The Holland Sweetener Company (HSC) is planning to enter the low-calorie, high-intensity sweetener market which is currently dominated by NutraSweet. Below we first analyze our target industry. Next we look at what kind of response should HSC expect from NutraSweet upon its entry into this market. We will also analyze few likely scenarios that could play out and we will try to estimate the likelihood of each scenario. Based on our analysis, we will give a recommendation for HSC to plan their entry into this market.
The low-calorie, high-intensity sweetener market has been dominated by one major player, NutraSweet, with annual sales of $711M and about 80% market share (the total market in 1986 was $884M annual sales). NutraSweet, a monopolist in the industry, was able to charge premium prices and successfully capture the majority of the pie. Also, the market was expected to grow 15% annually, with a 70% projected sales growth in Europe and Canada. However, since NutraSweet’s original patents were due to expire soon (Europe/Canada market patent expires in 1987 and US in 1992), a new entrant was threatening to enter the lucrative low-calorie sweetener market – HSC.
Barriers to Entry
Throughout the monopoly period, NutraSweet had successfully built several barriers to entry as a means to protect their leadership within the industry and thwart new entrants.
Manufacturing: Aspartame manufacturing required a high initial capital expenditure (plan construction costs $100M), and long lead production time (2-3 years to bring aspartame production to speed). The facility needed to be run at or near design capacity and experienced MES of 2,000 tones annually. Also, as the first mover, NutraSweet had the advantage of increasing their manufacturing efficiencies (manufacturing costs cut by 70% over the years).
Patent Protection: NutraSweet owned several crucial patents in the U.S. and other regions. Among them were the use/mix patent for aspartame and their manufacturing process patent.
Buyers locked up: The market was dominated by two major customers - Coca-Cola and Pepsi (accounted for ~50% of the aspartame usage). NutraSweet had entered into exclusive multi-year contracts with both of them.
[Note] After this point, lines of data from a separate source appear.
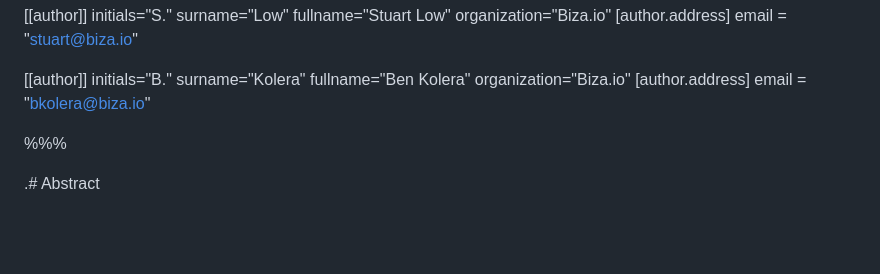
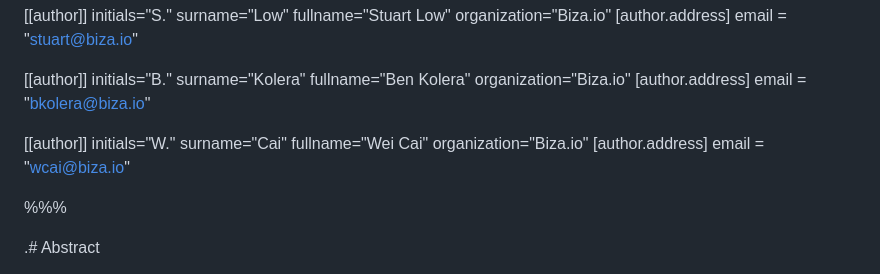
Before and after one commit to datarightplus/datarightplus-sharing-arrangement-v2, a Markdown page: draft-authors-datarightplus-sharing-arrangement-v2.md, the part around the change. Rendered like a GitHub page; blank space fills up the shorter version.

Commit message:
Add Cai as author

```diff
--- a/draft-authors-datarightplus-sharing-arrangement-v2.md
+++ b/draft-authors-datarightplus-sharing-arrangement-v2.md
@@ -27,6 +27,14 @@ fullname="Ben Kolera"
 organization="Biza.io"
 [author.address]
 email = "bkolera@biza.io"
+
+[[author]]
+initials="W."
+surname="Cai"
+fullname="Wei Cai"
+organization="Biza.io"
+   [author.address]
+   email = "wcai@biza.io"
 
 %%%
 
```
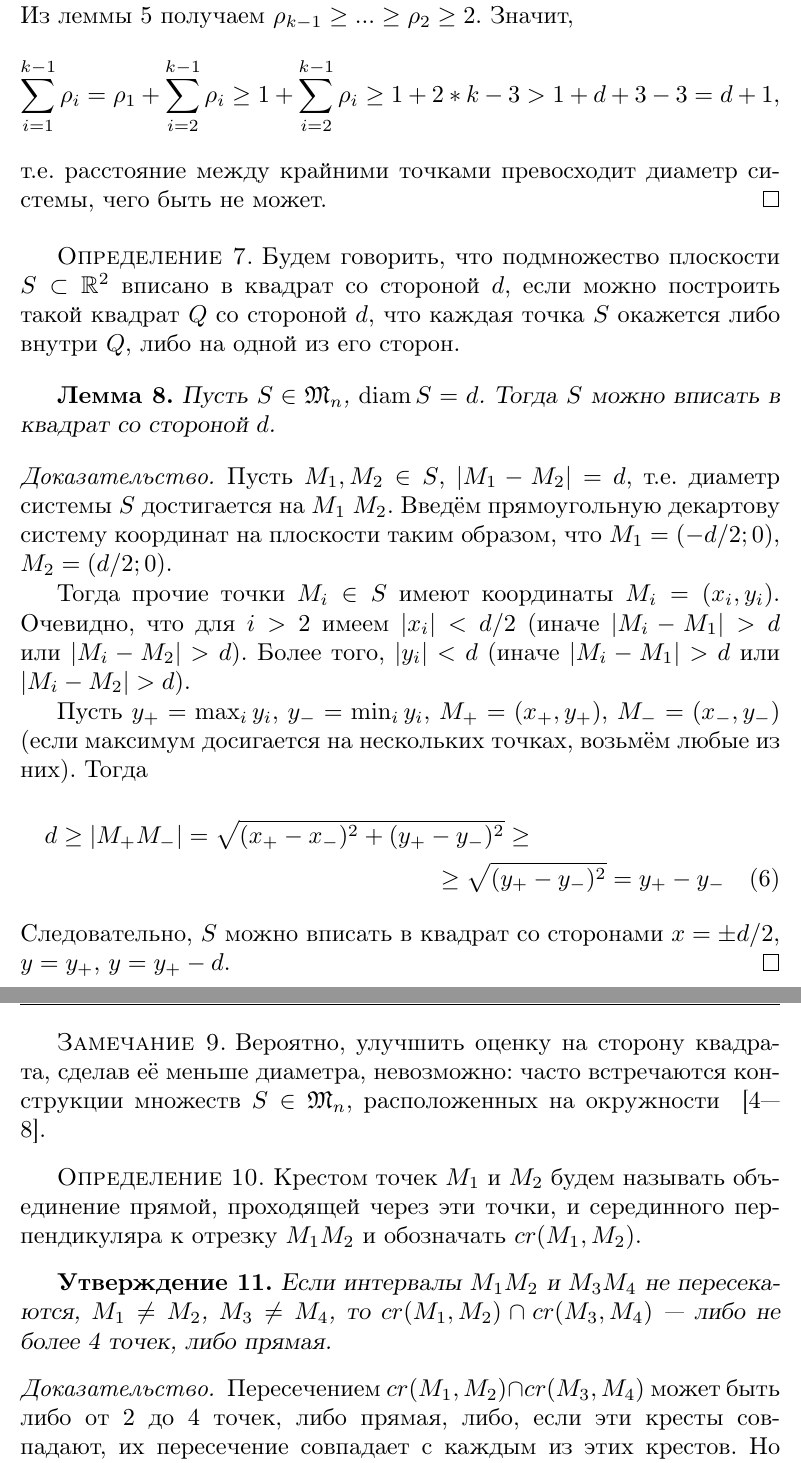
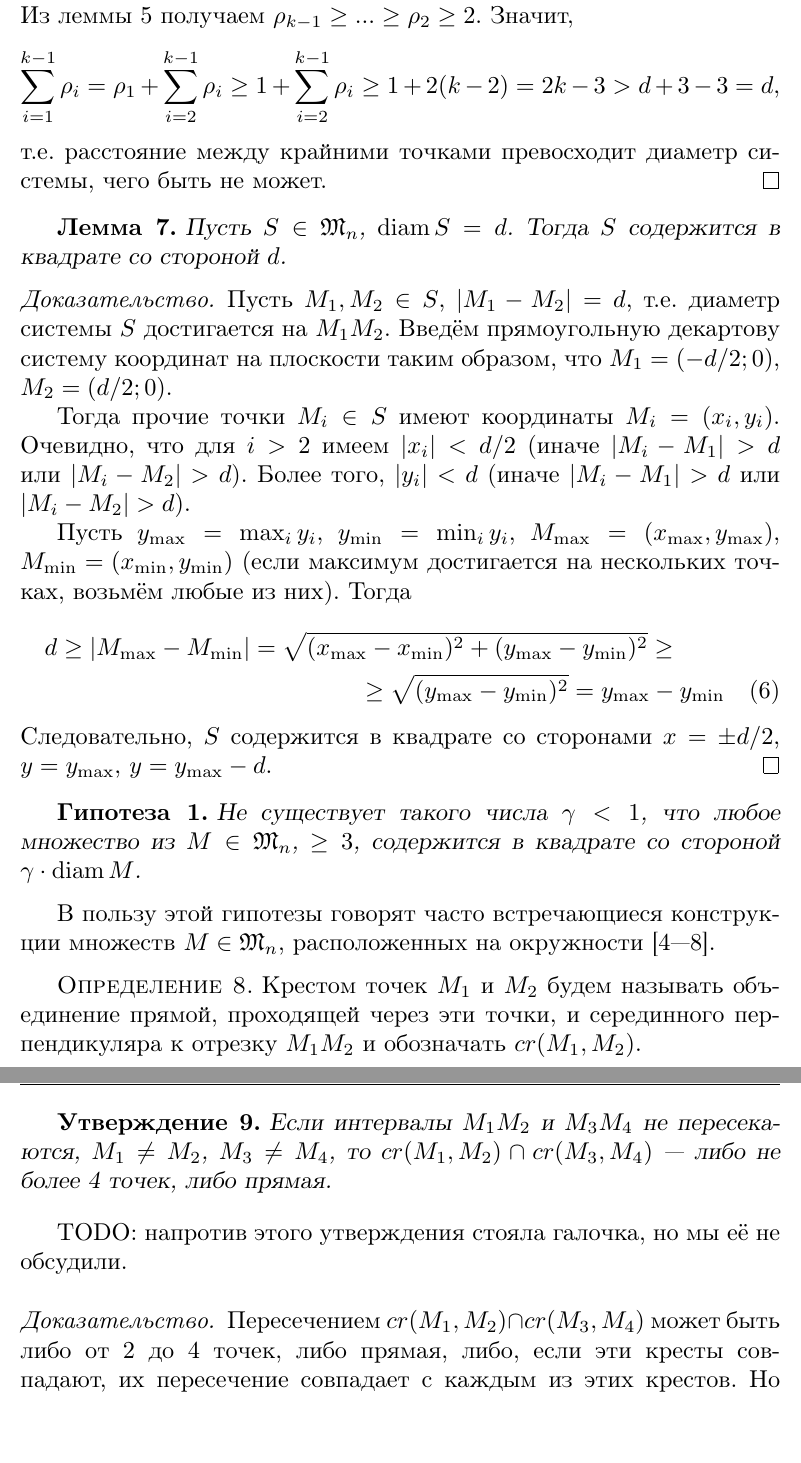
Before and after one commit to nickkolok/sct-statya, a LaTeX thesis (vmmsh-2018/AvdeevNN.tex, which reads vmmsh-2018/BetterLinearBound.tex): two parts of pages 5 and 6 of 17, joined at a grey line, cut so that both start at the same text, the shorter picture padded with empty space. Compiled offline with pdfLaTeX.

Commit message:
[vmmsh] Iteration

```diff
--- a/vmmsh-2018/BetterLinearBound.tex
+++ b/vmmsh-2018/BetterLinearBound.tex
@@ -56,33 +53,28 @@ TODO: надо ли ссылаться на стаью в матзаметках
 		\geq
 		1 + \sum_{i=2}^{k-1} \rho_i
 		\geq
-		1 + 2*k-3
+		1 + 2(k-2)
+		=
+		2k-3
 		>
-		1 + d + 3 - 3
+		d+3-3
 		=
-		d + 1
+		d
 		,
 	\end{equation*}
 	т.е. расстояние между крайними точками превосходит диаметр системы,
 	чего быть не может.
 \end{proof}
 
-\begin{definition}
-	Будем говорить, что подмножество плоскости $S\subset\mathbb{R}^2$
-	вписано в квадрат со стороной $d$, если
-	можно построить такой квадрат $Q$ со стороной $d$,
-	что каждая точка $S$ окажется либо внутри $Q$, либо на одной из его сторон.
-\end{definition}
-
 \begin{lemma}
 	\label{lemma:square_container}
 	Пусть $S\in\mathfrak{M}_n$, $\operatorname{diam} S = d$.
-	Тогда $S$ можно вписать в квадрат со стороной $d$.
+	Тогда $S$ содержится в квадрате со стороной $d$.
 \end{lemma}
 
 \begin{proof}
 	Пусть $M_1, M_2 \in S$, $|M_1 - M_2| = d$,
-	т.е. диаметр системы $S$ достигается на $M_1$  $M_2$.
+	т.е. диаметр системы $S$ достигается на $M_1 M_2$.
 	Введём прямоугольную декартову систему координат на плоскости таким образом, что
 	$M_1 = (-d/2; 0)$, $M_2 = (d/2; 0)$.
 
@@ -91,25 +83,28 @@ TODO: надо ли ссылаться на стаью в матзаметках
 	(иначе $|M_i - M_1| > d$ или $|M_i - M_2| > d$).
 	Более того, $|y_i| < d$ (иначе $|M_i - M_1| > d$ или $|M_i - M_2| > d$).
 
-	Пусть $y_+ = \max_{i} y_i$, $y_- = \min_{i} y_i$, $M_+=(x_+, y_+)$, $M_-=(x_-, y_-)$
-	(если максимум досигается на нескольких точках, возьмём любые из них).
+	Пусть $y_{\max} = \max_{i} y_i$, $y_{\min} = \min_{i} y_i$, $M_{\max}=(x_{\max}, y_{\max})$, $M_{\min}=(x_{\min}, y_{\min})$
+	(если максимум достигается на нескольких точках, возьмём любые из них).
 	Тогда
 	\begin{multline}
-		d \geq |M_+ M_-| = \sqrt{(x_+ - x_-)^2 + (y_+ - y_-)^2}
+		d \geq |M_{\max} - M_{\min}| = \sqrt{(x_{\max} - x_{\min})^2 + (y_{\max} - y_{\min})^2}
 		\geq
 		\\\geq
-		\sqrt{(y_+ - y_-)^2} =
-		y_+ - y_-
+		\sqrt{(y_{\max} - y_{\min})^2} =
+		y_{\max} - y_{\min}
 	\end{multline}
-	Следовательно, $S$ можно вписать в квадрат со сторонами $x=\pm d/2$,
-	$y=y_+$, $y=y_+ - d$.
+	Следовательно, $S$ содержится в квадрате со сторонами $x=\pm d/2$,
+	$y=y_{\max}$, $y=y_{\max} - d$.
 \end{proof}
 
-\begin{remark}
-	Вероятно, улучшить оценку на сторону квадрата, сделав её меньше диаметра,
-	невозможно: часто встречаются конструкции множеств $S\in\mathfrak{M}_n$, расположенных на окружности
-	~\cite{anning1915discussions,harborth1993upper,piepmeyer1996maximum,kurz2008bounds,our-vvmsh-2018}.
-\end{remark}
+\begin{hypothesis}
+	Не существует такого числа $\gamma < 1$,
+	что любое множество из $M\in \mathfrak{M}_n$, $\geq 3$,
+	содержится в квадрате со стороной $\gamma \cdot \operatorname{diam} M$.
+\end{hypothesis}
+
+В пользу этой гипотезы говорят часто встречающиеся конструкции множеств $M\in\mathfrak{M}_n$,
+расположенных на окружности~\cite{anning1915discussions,harborth1993upper,piepmeyer1996maximum,kurz2008bounds,our-vvmsh-2018}.
 
 \begin{definition}
 	Крестом точек $M_1$ и $M_2$ будем называть объединение прямой,
@@ -124,6 +119,8 @@ TODO: надо ли ссылаться на стаью в матзаметках
 	$M_1 \neq M_2$, $M_3 \neq M_4$,
 	то $cr(M_1,M_2) \cap cr(M_3,M_4)$~--- либо не более 4 точек, либо прямая.
 \end{proposition}
+
+TODO: напротив этого утверждения стояла галочка, но мы её не обсудили.
 
 \begin{proof}
 	Пересечением $cr(M_1,M_2) \cap cr(M_3,M_4)$ может быть либо от 2 до 4 точек, либо прямая,
```
Also changed, not shown: vmmsh-2018/IntroBySemenov.tex (+1 -1 lines), vmmsh-2018/ReviewChar.tex (+14 -5 lines), vmmsh-2018/ReviewMultidim.tex (+3 -1 lines), vmmsh-2018/BetterLinearBound.tex (9 more changed lines).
This would prevent potential entrants from establishing sales volume necessary to support the minimum efficiency production scale necessary to compete effectively in the aspartame market.
Brand recognition: NutraSweet invested heavily in building their U.S. brand with the introduction of a “branded ingredient” campaign, which required an extensive advertising investment ($30M annually) and resulted in 98% brand recognition.
Government Approval: Lastly, the introduction of competing product and manufacturing processes required approval from authorities like the FDA in US.
Overall, the barriers to entry in this industry were pretty high.
Low-calorie, high intensity sweeteners are used as an ingredient in many products but has no clear complements or substitutes. An argument can be made that sugar is not a substitute to aspartame, as it does not possess the same product qualities as a low-quality, high intensity sweetener. Additionally, we do not consider soft drinks, table-top, powdered drink mixes, frozen desserts, gum, toppings, cereal and OTC pharmaceuticals as complementary products; rather, the manufacturers of those products are customers/buyers.
To manufacture Aspartame, the raw materials needed were L-aspartic acid and L-phenylalanine. L-aspartic was widely available through many sources. However, there were not many suppliers for L-phenylalanine or for the technology to couple the above two ingredients to manufacture Aspartame. So, supplier power was high for supplier of this technology/provider of L-phenylalanine. This was probably the main reason why both NutraSweet and HSC had converted these suppliers into partners. Buyers...
Please join StudyMode to read the full document